In the hurly-burly of our usual lives, it’s so easy to take for granted the ‘normal’, the everyday – the stuff you see but don’t see.
Suddenly, in these days of together-but-isolated, I’ve taken a close look at so much I’ve scanned but not really noticed for years. It was just the wallpaper of my life.
Take our beloved Roundhay Park in Leeds. Lucky enough to live in close walking distance of this 700 acres of suburban paradise, it was our courting ground, the place where our children ran free in the woods, paddled boats, played frisbee, lolled with ice creams.
Since those kids have left, we’ve largely forgotten the park, except for the odd stroll with Sunday afternoon visitors. It seemed too familiar, too close, pedestrian even – certainly not exciting.

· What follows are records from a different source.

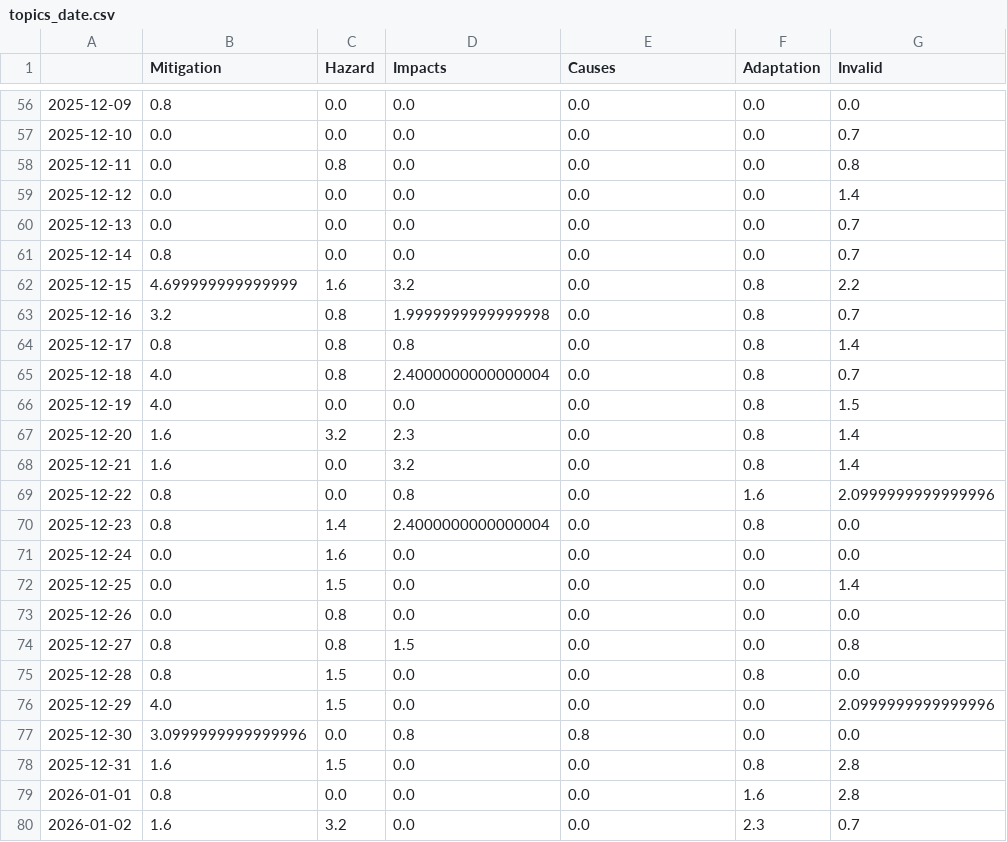
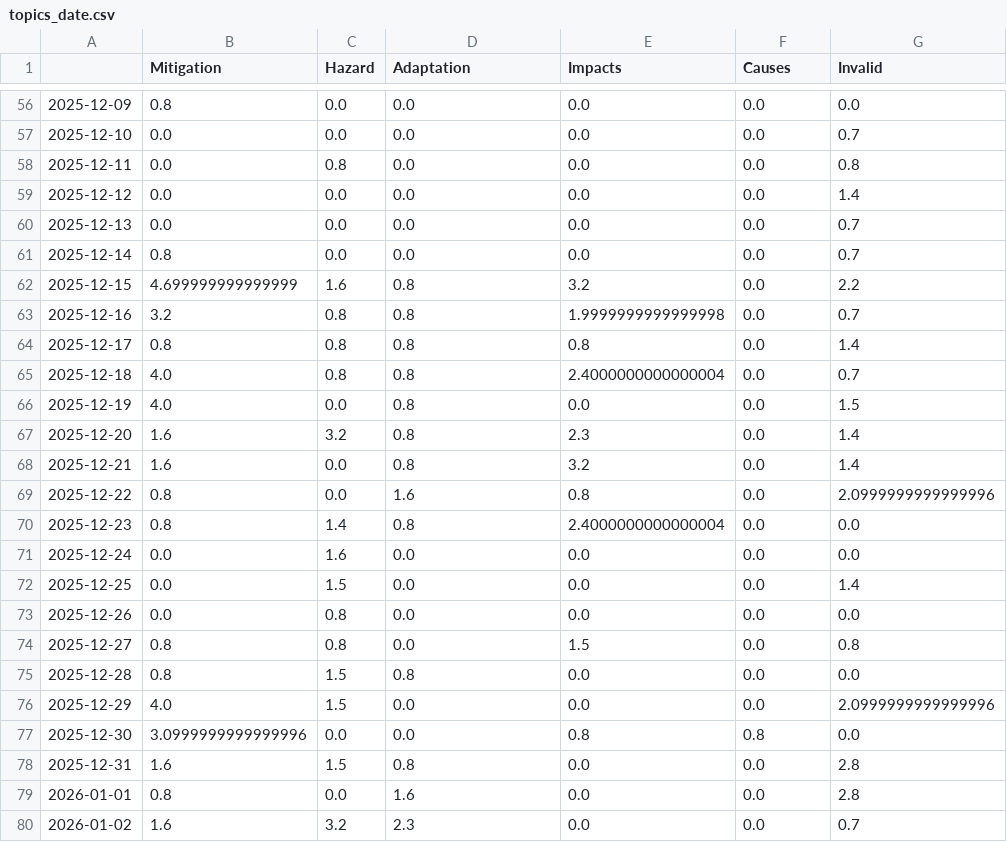
Before and after one commit to svpblank1/FogIsComing, a CSV file: csv/topics_date.csv, drawn as a sheet; only a part is shown, gaps mark what is left out; the diff covers the shown part only.

```diff
--- a/csv/topics_date.csv
+++ b/csv/topics_date.csv
@@ -1 +1 @@
-,Mitigation,Hazard,Impacts,Causes,Adaptation,Invalid
+,Mitigation,Hazard,Adaptation,Impacts,Causes,Invalid
@@ -61,11 +61,11 @@
 2025-12-14,0.8,0.0,0.0,0.0,0.0,0.7
-2025-12-15,4.699999999999999,1.6,3.2,0.0,0.8,2.2
-2025-12-16,3.2,0.8,1.9999999999999998,0.0,0.8,0.7
-2025-12-17,0.8,0.8,0.8,0.0,0.8,1.4
-2025-12-18,4.0,0.8,2.4000000000000004,0.0,0.8,0.7
-2025-12-19,4.0,0.0,0.0,0.0,0.8,1.5
-2025-12-20,1.6,3.2,2.3,0.0,0.8,1.4
-2025-12-21,1.6,0.0,3.2,0.0,0.8,1.4
-2025-12-22,0.8,0.0,0.8,0.0,1.6,2.0999999999999996
-2025-12-23,0.8,1.4,2.4000000000000004,0.0,0.8,0.0
+2025-12-15,4.699999999999999,1.6,0.8,3.2,0.0,2.2
+2025-12-16,3.2,0.8,0.8,1.9999999999999998,0.0,0.7
+2025-12-17,0.8,0.8,0.8,0.8,0.0,1.4
+2025-12-18,4.0,0.8,0.8,2.4000000000000004,0.0,0.7
+2025-12-19,4.0,0.0,0.8,0.0,0.0,1.5
+2025-12-20,1.6,3.2,0.8,2.3,0.0,1.4
+2025-12-21,1.6,0.0,0.8,3.2,0.0,1.4
+2025-12-22,0.8,0.0,1.6,0.8,0.0,2.0999999999999996
+2025-12-23,0.8,1.4,0.8,2.4000000000000004,0.0,0.0
 2025-12-24,0.0,1.6,0.0,0.0,0.0,0.0
@@ -73,8 +73,8 @@
 2025-12-26,0.0,0.8,0.0,0.0,0.0,0.0
-2025-12-27,0.8,0.8,1.5,0.0,0.0,0.8
-2025-12-28,0.8,1.5,0.0,0.0,0.8,0.0
+2025-12-27,0.8,0.8,0.0,1.5,0.0,0.8
+2025-12-28,0.8,1.5,0.8,0.0,0.0,0.0
 2025-12-29,4.0,1.5,0.0,0.0,0.0,2.0999999999999996
-2025-12-30,3.0999999999999996,0.0,0.8,0.8,0.0,0.0
-2025-12-31,1.6,1.5,0.0,0.0,0.8,2.8
-2026-01-01,0.8,0.0,0.0,0.0,1.6,2.8
-2026-01-02,1.6,3.2,0.0,0.0,2.3,0.7
+2025-12-30,3.0999999999999996,0.0,0.0,0.8,0.8,0.0
+2025-12-31,1.6,1.5,0.8,0.0,0.0,2.8
+2026-01-01,0.8,0.0,1.6,0.0,0.0,2.8
+2026-01-02,1.6,3.2,2.3,0.0,0.0,0.7
```
Also changed, not shown: 1 added row and 73 edited cells elsewhere in this file, 5 other files.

Further and longer walks, (sometimes queueing in traffic through Dales villages to get to them) seemed preferable.
But now, when forced to stay close to home, we’ve fallen in love with our beloved park all over again.
In the mist of early morning, or as the sun dies and reflects the magnificent woodland around Waterloo Lake, we breathe clean air, the swell of birdsong pure and unbroken by distant cars.
Our new favourite tree, a horse chestnut, is documented in daily photos of its spring awakening. We’ve watched, with breath held, the unfolding drama of nesting swans, a mysterious injury and hospitalisation of mum and impending hatching of eggs brooded by dad.
We’ve isolated ourselves from joggers and cyclists by climbing high into the woods, or dawdled off-track, skirting a carpet of bluebells and wild garlic.
Each day the children’s rainbows have proliferated on trees along one woodland path; we make friends with new puppies and dogs, leading their grateful owners down a dappled track.
Hill 60, a great vantage point for pop concerts or cricket matches in the natural bowl that was once destined to be a third lake, was named after a mound close to Ypres, the site of an epic World War One battle.
In those years, local battalions gathered on the park’s Soldiers’ Field and received their marching orders. Many never returned.
So many associations with liberty are part of our park. It is never closed, and now its openness and richness give incredible comfort and solace. The luxury of space and greenery, hills, water and wildlife, remind us that life and freedom to enjoy it are still extraordinary.